Would you set down the data below exactly as shown?

=== Begin Enclosure ===

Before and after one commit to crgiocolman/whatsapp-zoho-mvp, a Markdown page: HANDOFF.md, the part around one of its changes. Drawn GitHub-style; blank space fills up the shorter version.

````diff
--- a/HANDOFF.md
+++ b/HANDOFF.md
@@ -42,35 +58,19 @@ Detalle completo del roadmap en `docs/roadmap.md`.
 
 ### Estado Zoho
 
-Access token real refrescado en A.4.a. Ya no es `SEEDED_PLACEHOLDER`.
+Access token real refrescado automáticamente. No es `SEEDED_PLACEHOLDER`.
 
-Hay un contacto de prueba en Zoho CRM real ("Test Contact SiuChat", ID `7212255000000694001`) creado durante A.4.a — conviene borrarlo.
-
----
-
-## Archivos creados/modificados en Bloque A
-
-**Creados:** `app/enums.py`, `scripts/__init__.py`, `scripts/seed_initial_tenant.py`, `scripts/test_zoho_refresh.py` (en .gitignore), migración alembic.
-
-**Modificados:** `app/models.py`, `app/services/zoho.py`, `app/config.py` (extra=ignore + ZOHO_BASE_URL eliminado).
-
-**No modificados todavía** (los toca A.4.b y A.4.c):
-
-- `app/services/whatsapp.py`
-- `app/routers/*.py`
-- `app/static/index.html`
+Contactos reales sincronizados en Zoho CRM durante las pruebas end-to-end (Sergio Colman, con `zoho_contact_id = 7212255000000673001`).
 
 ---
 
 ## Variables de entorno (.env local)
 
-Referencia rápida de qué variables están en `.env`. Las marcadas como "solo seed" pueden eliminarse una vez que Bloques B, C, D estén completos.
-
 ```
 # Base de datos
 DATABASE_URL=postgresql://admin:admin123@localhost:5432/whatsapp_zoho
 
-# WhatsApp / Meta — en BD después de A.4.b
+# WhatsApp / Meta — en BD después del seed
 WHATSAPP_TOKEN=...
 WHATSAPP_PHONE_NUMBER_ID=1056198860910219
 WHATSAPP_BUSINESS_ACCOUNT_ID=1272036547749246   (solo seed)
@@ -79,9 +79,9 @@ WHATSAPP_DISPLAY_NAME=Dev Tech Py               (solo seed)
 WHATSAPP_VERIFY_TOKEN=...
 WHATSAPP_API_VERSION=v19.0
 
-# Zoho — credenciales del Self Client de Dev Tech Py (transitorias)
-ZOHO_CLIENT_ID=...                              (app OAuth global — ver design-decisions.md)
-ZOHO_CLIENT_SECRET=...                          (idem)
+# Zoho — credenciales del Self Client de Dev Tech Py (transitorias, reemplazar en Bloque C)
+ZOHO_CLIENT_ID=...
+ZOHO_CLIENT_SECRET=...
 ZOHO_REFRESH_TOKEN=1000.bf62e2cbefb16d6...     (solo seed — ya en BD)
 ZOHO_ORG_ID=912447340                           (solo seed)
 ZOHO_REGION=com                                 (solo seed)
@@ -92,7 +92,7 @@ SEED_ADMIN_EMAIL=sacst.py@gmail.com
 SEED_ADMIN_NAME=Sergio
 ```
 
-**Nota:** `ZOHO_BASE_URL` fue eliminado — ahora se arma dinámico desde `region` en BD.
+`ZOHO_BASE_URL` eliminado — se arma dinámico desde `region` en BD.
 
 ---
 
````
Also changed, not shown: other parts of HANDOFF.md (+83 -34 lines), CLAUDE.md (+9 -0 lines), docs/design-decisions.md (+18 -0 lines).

=== End Enclosure ===

RESPONSE TO THIS TASK →
Before and after one commit to crgiocolman/whatsapp-zoho-mvp, a Markdown page: HANDOFF.md, the part around one of its changes. Drawn GitHub-style; blank space fills up the shorter version.

````diff
--- a/HANDOFF.md
+++ b/HANDOFF.md
@@ -42,35 +58,19 @@ Detalle completo del roadmap en `docs/roadmap.md`.
 
 ### Estado Zoho
 
-Access token real refrescado en A.4.a. Ya no es `SEEDED_PLACEHOLDER`.
+Access token real refrescado automáticamente. No es `SEEDED_PLACEHOLDER`.
 
-Hay un contacto de prueba en Zoho CRM real ("Test Contact SiuChat", ID `7212255000000694001`) creado durante A.4.a — conviene borrarlo.
-
----
-
-## Archivos creados/modificados en Bloque A
-
-**Creados:** `app/enums.py`, `scripts/__init__.py`, `scripts/seed_initial_tenant.py`, `scripts/test_zoho_refresh.py` (en .gitignore), migración alembic.
-
-**Modificados:** `app/models.py`, `app/services/zoho.py`, `app/config.py` (extra=ignore + ZOHO_BASE_URL eliminado).
-
-**No modificados todavía** (los toca A.4.b y A.4.c):
-
-- `app/services/whatsapp.py`
-- `app/routers/*.py`
-- `app/static/index.html`
+Contactos reales sincronizados en Zoho CRM durante las pruebas end-to-end (Sergio Colman, con `zoho_contact_id = 7212255000000673001`).
 
 ---
 
 ## Variables de entorno (.env local)
 
-Referencia rápida de qué variables están en `.env`. Las marcadas como "solo seed" pueden eliminarse una vez que Bloques B, C, D estén completos.
-
 ```
 # Base de datos
 DATABASE_URL=postgresql://admin:admin123@localhost:5432/whatsapp_zoho
 
-# WhatsApp / Meta — en BD después de A.4.b
+# WhatsApp / Meta — en BD después del seed
 WHATSAPP_TOKEN=...
 WHATSAPP_PHONE_NUMBER_ID=1056198860910219
 WHATSAPP_BUSINESS_ACCOUNT_ID=1272036547749246   (solo seed)
@@ -79,9 +79,9 @@ WHATSAPP_DISPLAY_NAME=Dev Tech Py               (solo seed)
 WHATSAPP_VERIFY_TOKEN=...
 WHATSAPP_API_VERSION=v19.0
 
-# Zoho — credenciales del Self Client de Dev Tech Py (transitorias)
-ZOHO_CLIENT_ID=...                              (app OAuth global — ver design-decisions.md)
-ZOHO_CLIENT_SECRET=...                          (idem)
+# Zoho — credenciales del Self Client de Dev Tech Py (transitorias, reemplazar en Bloque C)
+ZOHO_CLIENT_ID=...
+ZOHO_CLIENT_SECRET=...
 ZOHO_REFRESH_TOKEN=1000.bf62e2cbefb16d6...     (solo seed — ya en BD)
 ZOHO_ORG_ID=912447340                           (solo seed)
 ZOHO_REGION=com                                 (solo seed)
@@ -92,7 +92,7 @@ SEED_ADMIN_EMAIL=sacst.py@gmail.com
 SEED_ADMIN_NAME=Sergio
 ```
 
-**Nota:** `ZOHO_BASE_URL` fue eliminado — ahora se arma dinámico desde `region` en BD.
+`ZOHO_BASE_URL` eliminado — se arma dinámico desde `region` en BD.
 
 ---
 
````
Also changed, not shown: other parts of HANDOFF.md (+83 -34 lines), CLAUDE.md (+9 -0 lines), docs/design-decisions.md (+18 -0 lines).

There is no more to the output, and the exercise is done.